“This year, our big focus is developing what I think is a really transformational service wrap around our FTTP network that I think will differentiate Openreach significantly against our competitors”, he said.
In May, Openreach customer-facing teams and engineers started using the “What3words” application that allows members of the public to report the precise location of damage to cabinets, telephone poles, and wires. What3words maps the world in a grid of three-metre squares and gives each square a unique three-word combination, which provides more accurate location information. With exact locations, Openreach engineers can find and repair damaged equipment faster.
Openreach has also used drones to help accelerate its full-fibre rollout across rural communities and for restoring broadband connectivity when engineers are unable to do so manually (BTwatch, #232, #291, #301, and #310).
Independent, with benefits
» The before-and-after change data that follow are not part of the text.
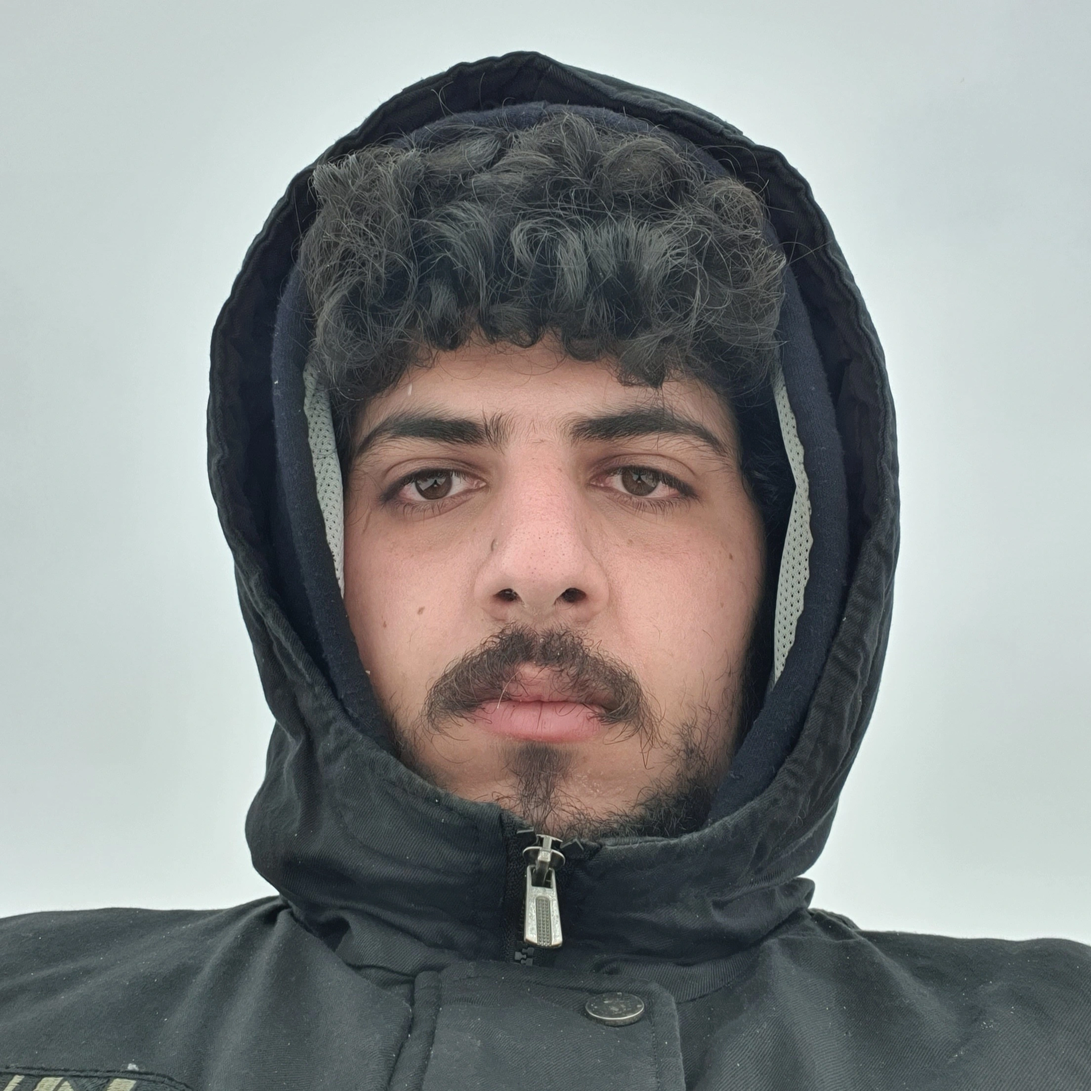
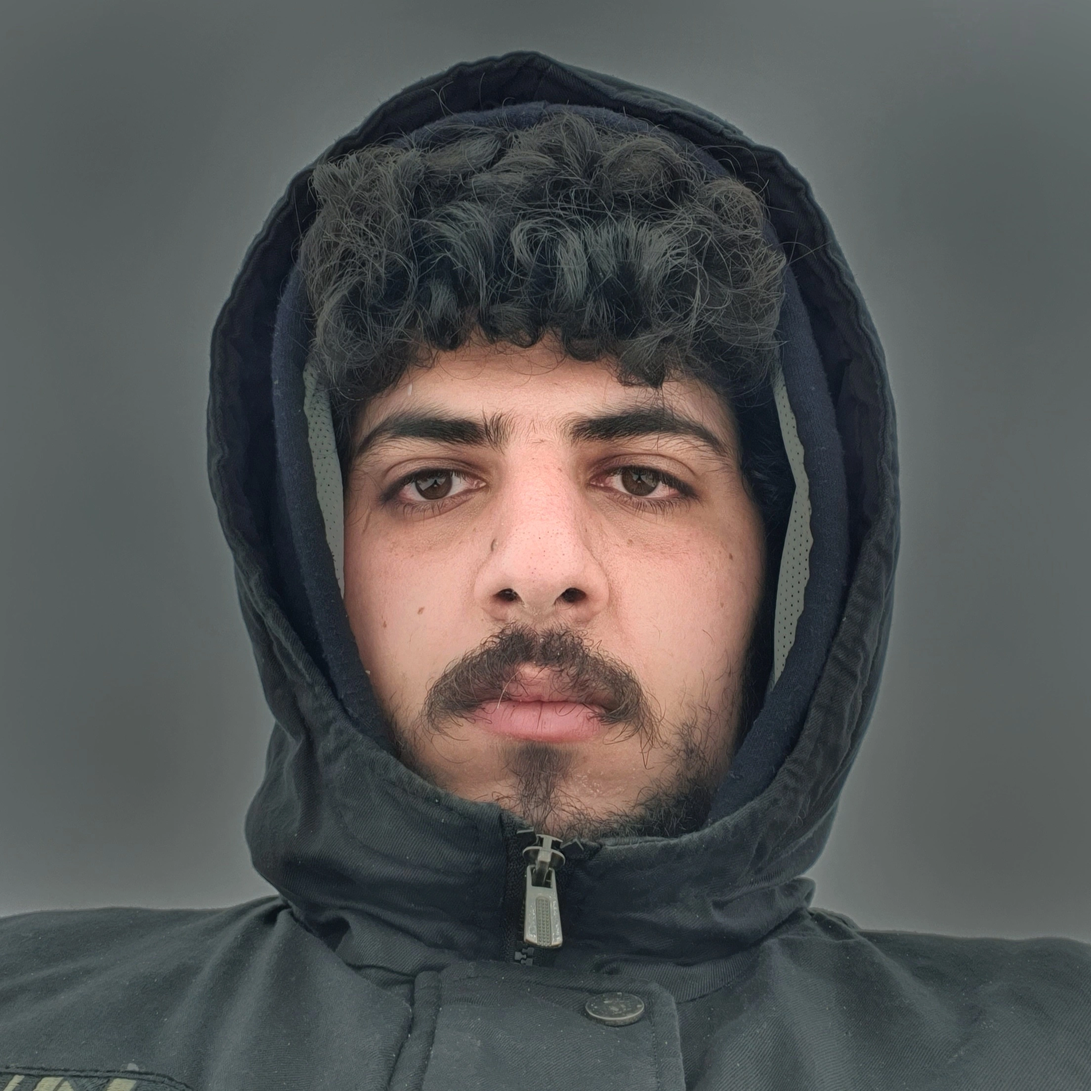
new pfp😀

diff --git a/assets/css/style.css b/assets/css/style.css
@@ -908,7 +908,7 @@ p {
   height: 40vh;
   width: 40vh;
   border-radius: 360px !important;
-  border: grey;
+  border: white;
   border-width: 5px;
   border-style: solid;
 }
In a previous interview with BTwatch, Lees explained that Openreach Technology was independent of BT Technology, although the Group‑focused division had a role to play as a key supplier to its Openreach counterpart. That relationship will remain the same now that the former BT Technology has been split into two divisions: BT Digital, which is led by Chief Digital & Innovation Officer Harmeen Mehta, and BT Networks, which is led by Chief Technology Officer Howard Watson (BTwatch, #320 and #323).
Mehta’s BT Digital is a key supplier to Openreach for IT capabilities, such as coding and “in-life management” that provides operational support to ensure IT systems are working. Meanwhile Watson’s BT Networks will help with the supply of power, cooling, and space in exchanges – “all the things you need to install an equipment rack in an exchange”, said Lees.
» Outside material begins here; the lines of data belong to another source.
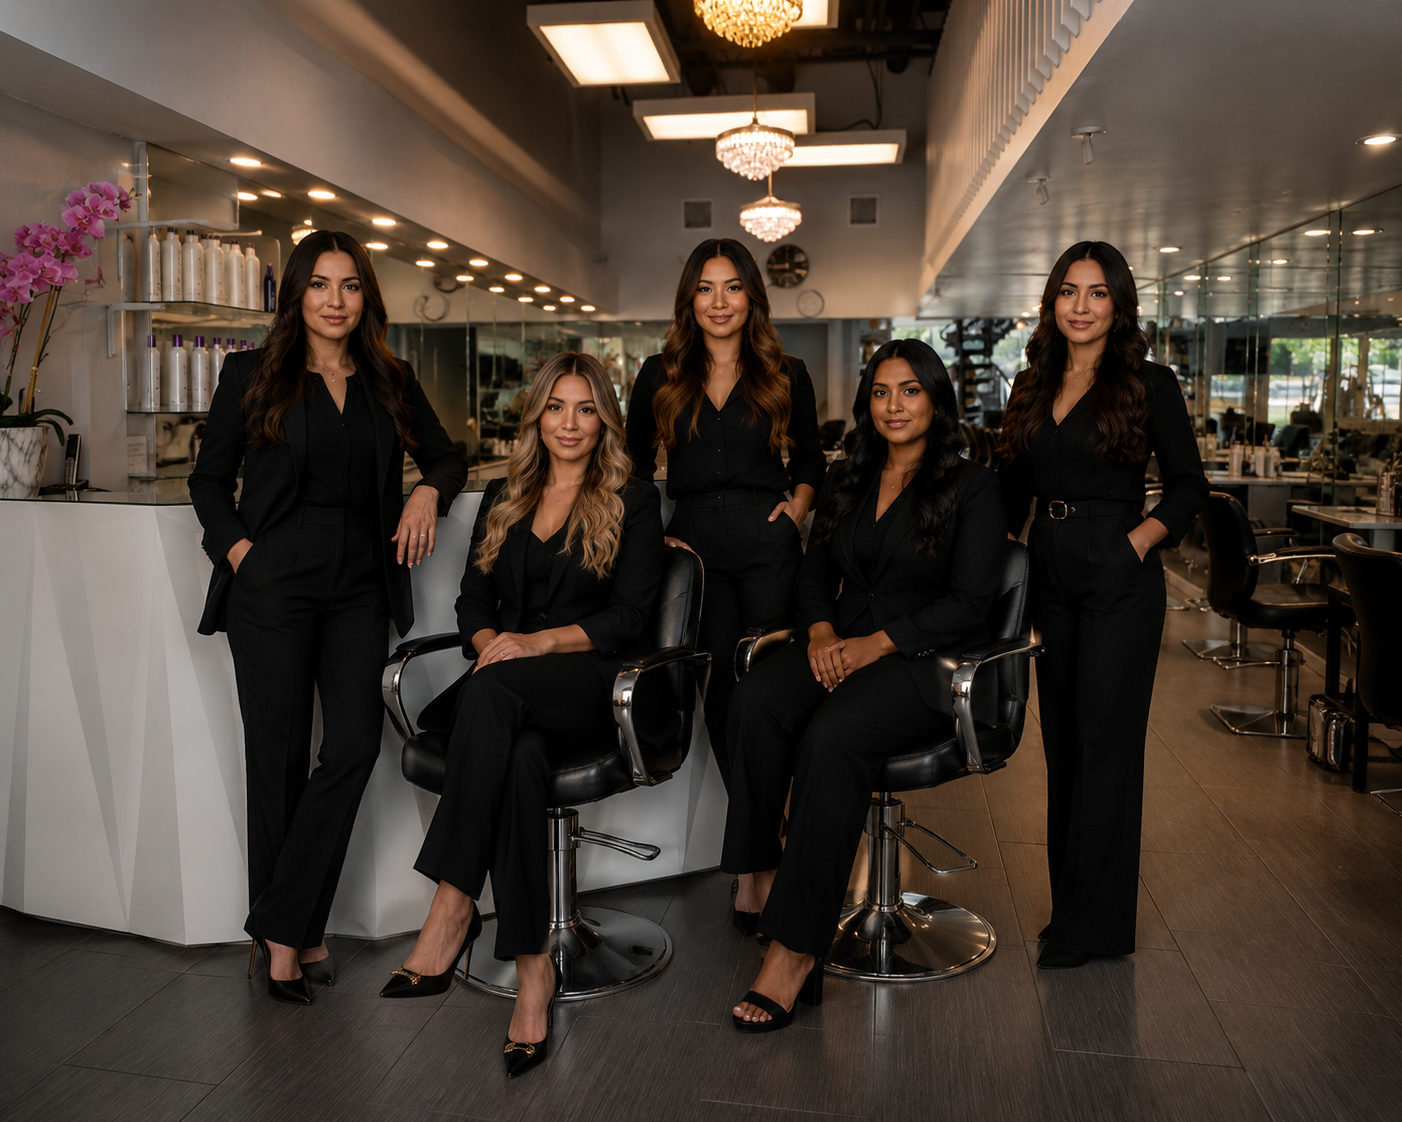
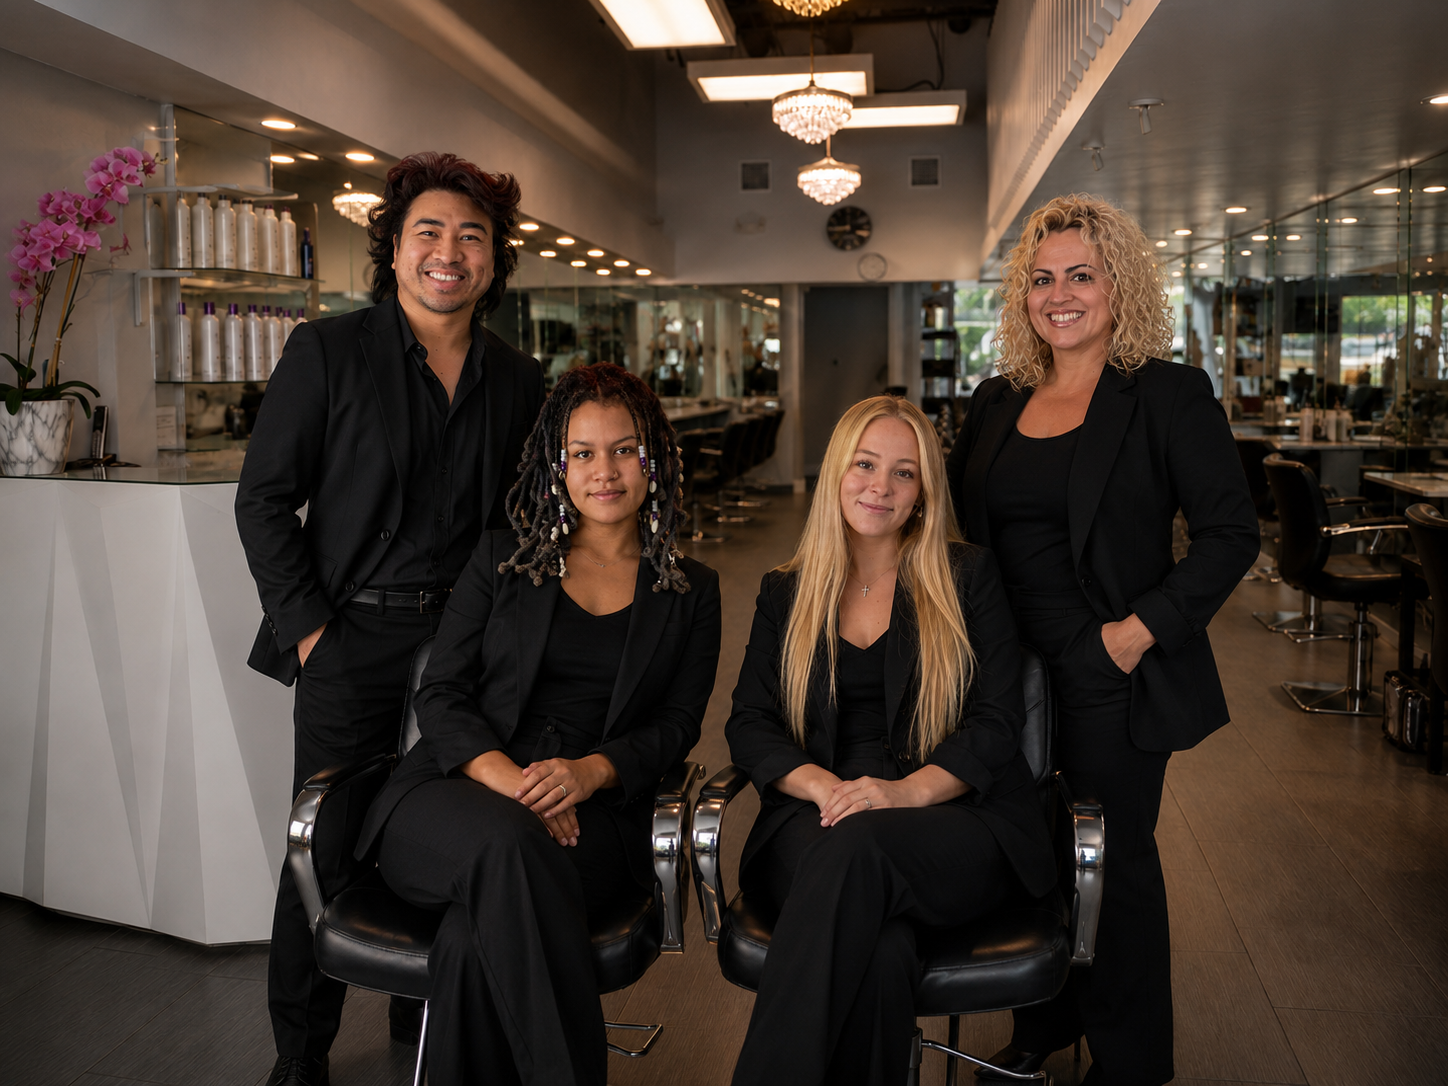
Update homepage team photo and replace team section with real staff

diff --git a/index.html b/index.html
@@ -472,7 +472,7 @@
     }
     .team-grid {
       display: grid;
-      grid-template-columns: repeat(5, 1fr);
+      grid-template-columns: repeat(4, 1fr);
       gap: 28px;
       max-width: 1200px;
       margin: 0 auto;
@@ -1132,7 +1132,6 @@
       .about-section { grid-template-columns: 1fr; gap: 56px; padding: 88px 28px; }
       .team-section { padding: 80px 28px; }
       .team-grid { grid-template-columns: 1fr 1fr; gap: 24px; }
-      .team-grid .team-card:last-child { grid-column: 1 / -1; max-width: calc(50% - 12px); margin: 0 auto; }
       .about-img-wrap { order: -1; }
       .services-section { padding: 88px 28px; }
       .services-grid { grid-template-columns: 1fr; }
@@ -1316,94 +1315,71 @@
     </div>
     <div class="team-grid">
 
-      <!-- Mia -->
+      <!-- Kevin -->
       <div class="team-card reveal">
         <div class="team-photo">
-          <img src="mila.jpg" alt="Mia Laurens">
+          <img src="kevin.jpg" alt="Kevin">
           <div class="corner-mark tl"></div>
           <div class="corner-mark br"></div>
         </div>
-        <div class="team-name">Mia Laurens</div>
-        <div class="team-role">Creative Director &amp; Lead Stylist</div>
+        <div class="team-name">Kevin</div>
+        <div class="team-role">Stylist</div>
         <div class="team-rule"></div>
-        <p class="team-bio">With over 12 years behind the chair, Mia leads the studio's creative vision. Known for her editorial cuts and impeccable bridal work.</p>
+        <p class="team-bio">Kevin brings skill and creativity to every chair, helping clients look and feel their best.</p>
         <div class="team-specialties">
           <span class="team-tag">Cuts</span>
-          <span class="team-tag">Bridal</span>
-          <span class="team-tag">Scalp</span>
+          <span class="team-tag">Color</span>
+          <span class="team-tag">Styling</span>
         </div>
       </div>
 
-      <!-- Jordan -->
+      <!-- Kerrington -->
       <div class="team-card reveal reveal-d1">
         <div class="team-photo">
-          <img src="jordan.jpg" alt="Jordan Reeves">
+          <img src="kerrington.jpg" alt="Kerrington">
           <div class="corner-mark tl"></div>
           <div class="corner-mark br"></div>
         </div>
-        <div class="team-name">Jordan Reeves</div>
-        <div class="team-role">Master Colorist &amp; Extension Specialist</div>
+        <div class="team-name">Kerrington</div>
+        <div class="team-role">Stylist</div>
         <div class="team-rule"></div>
-        <p class="team-bio">Jordan's balayage technique has earned a loyal clientele. Certified in tape and fusion extensions with a decade of color expertise.</p>
+        <p class="team-bio">Kerrington combines technical precision with a genuine passion for every client's individual style.</p>
         <div class="team-specialties">
-          <span class="team-tag">Balayage</span>
-          <span class="team-tag">Extensions</span>
-          <span class="team-tag">Keratin</span>
+          <span class="team-tag">Cuts</span>
+          <span class="team-tag">Color</span>
+          <span class="team-tag">Styling</span>
         </div>
       </div>
 
-      <!-- Kayla -->
+      <!-- Gigi -->
       <div class="team-card reveal reveal-d2">
         <div class="team-photo">
-          <img src="kayla.jpg" alt="Kayla Monroe">
+          <img src="gigi.jpg" alt="Gigi">
           <div class="corner-mark tl"></div>
           <div class="corner-mark br"></div>
         </div>
-        <div class="team-name">Kayla Monroe</div>
-        <div class="team-role">Senior Stylist &amp; Bridal Specialist</div>
+        <div class="team-name">Gigi</div>
+        <div class="team-role">Stylist</div>
         <div class="team-rule"></div>
-        <p class="team-bio">A sought-after bridal stylist and color artist, Kayla brings warmth and precision to every appointment — from consultations to the final look.</p>
+        <p class="team-bio">Gigi brings warmth and precision to every appointment, from consultation to final look.</p>
         <div class="team-specialties">
           <span class="team-tag">Cuts</span>
           <span class="team-tag">Color</span>
-          <span class="team-tag">Bridal</span>
+          <span class="team-tag">Styling</span>
         </div>
       </div>
 
-      <!-- Priya -->
+      <!-- Payton -->
       <div class="team-card reveal reveal-d3">
         <div class="team-photo">
-          <img src="priya.jpg" alt="Priya Nair">
+          <img src="payton.jpg" alt="Payton">
           <div class="corner-mark tl"></div>
           <div class="corner-mark br"></div>
         </div>
-        <div class="team-name">Priya Nair</div>
-        <div class="team-role">Keratin &amp; Color Specialist</div>
+        <div class="team-name">Payton</div>
+        <div class="team-role">Front Desk</div>
         <div class="team-rule"></div>
-        <p class="team-bio">Priya is the studio's go-to for transformative treatments. Her expertise in keratin and extensions gives every client longer-lasting results.</p>
-        <div class="team-specialties">
-          <span class="team-tag">Keratin</span>
-          <span class="team-tag">Extensions</span>
-          <span class="team-tag">Color</span>
-        </div>
-      </div>
-
-      <!-- Sofia -->
-      <div class="team-card reveal reveal-d4">
-        <div class="team-photo">
-          <img src="sofia.jpg" alt="Sofia Delgado">
-          <div class="corner-mark tl"></div>
-          <div class="corner-mark br"></div>
-        </div>
-        <div class="team-name">Sofia Delgado</div>
-        <div class="team-role">Bridal &amp; Lifestyle Stylist</div>
-        <div class="team-rule"></div>
-        <p class="team-bio">Sofia's eye for detail and passion for storytelling through hair makes her a favourite for bridal parties and special occasions.</p>
-        <div class="team-specialties">
-          <span class="team-tag">Cuts</span>
-          <span class="team-tag">Bridal</span>
-          <span class="team-tag">Scalp</span>
-        </div>
+        <p class="team-bio">Payton is the friendly face that greets every guest, making sure your visit starts off just right.</p>
       </div>
 
     </div>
“I consider them excellent partners. They provide us really good service, insight, and outcomes”, he said. “And they work alongside all our other partners through the CTIO team”.
For IT, Openreach partners include Infosys, TCS, Virtusa, Salesforce, and Adobe. On the network side, partners are ADVA and Ciena for Ethernet products; ECI and Huawei for copper; and Adtran, Huawei, and Nokia for FTTP.
When it comes to IT and network strategy, Lees made clear that Openreach Technology is the master of those decisions.
“Around Clive’s [Openreach CEO Clive Selley] table, I own all the decisions relating to IT and network”, he said. Within his team, he said IT and network strategy recommendations are led by Hena Jalil, Director, IT, Digital & Data Portfolio at Openreach, and Peter Bell, Director, Network Technology at Openreach. “It’s important that we are able to make those decisions for ourselves”, he said.
FTTP supplier shares in flux
With the recent addition of Adtran to Openreach’s FTTP supplier line-up, existing vendors Huawei and Nokia will have less share of network deployments over time (BTwatch, #313 and #321). But the three-vendor strategy is not driven by security concerns about the Huawei or government policy on high-risk vendors, according to Lees.
“The right way to build a network is with multiple partners … that’s how you get the best price points and resilience in your network”, said Lees. “Whether Huawei was in the picture or not, I would still build this network with three partners”.
Currently, the fibre network build is split 50-50 between Huawei and Nokia. As Adtran equipment is deployed, each vendor will eventually have a third of the network, said Lees, which is in line with the government’s policy for high-risk vendors to have no more than 35% of networks.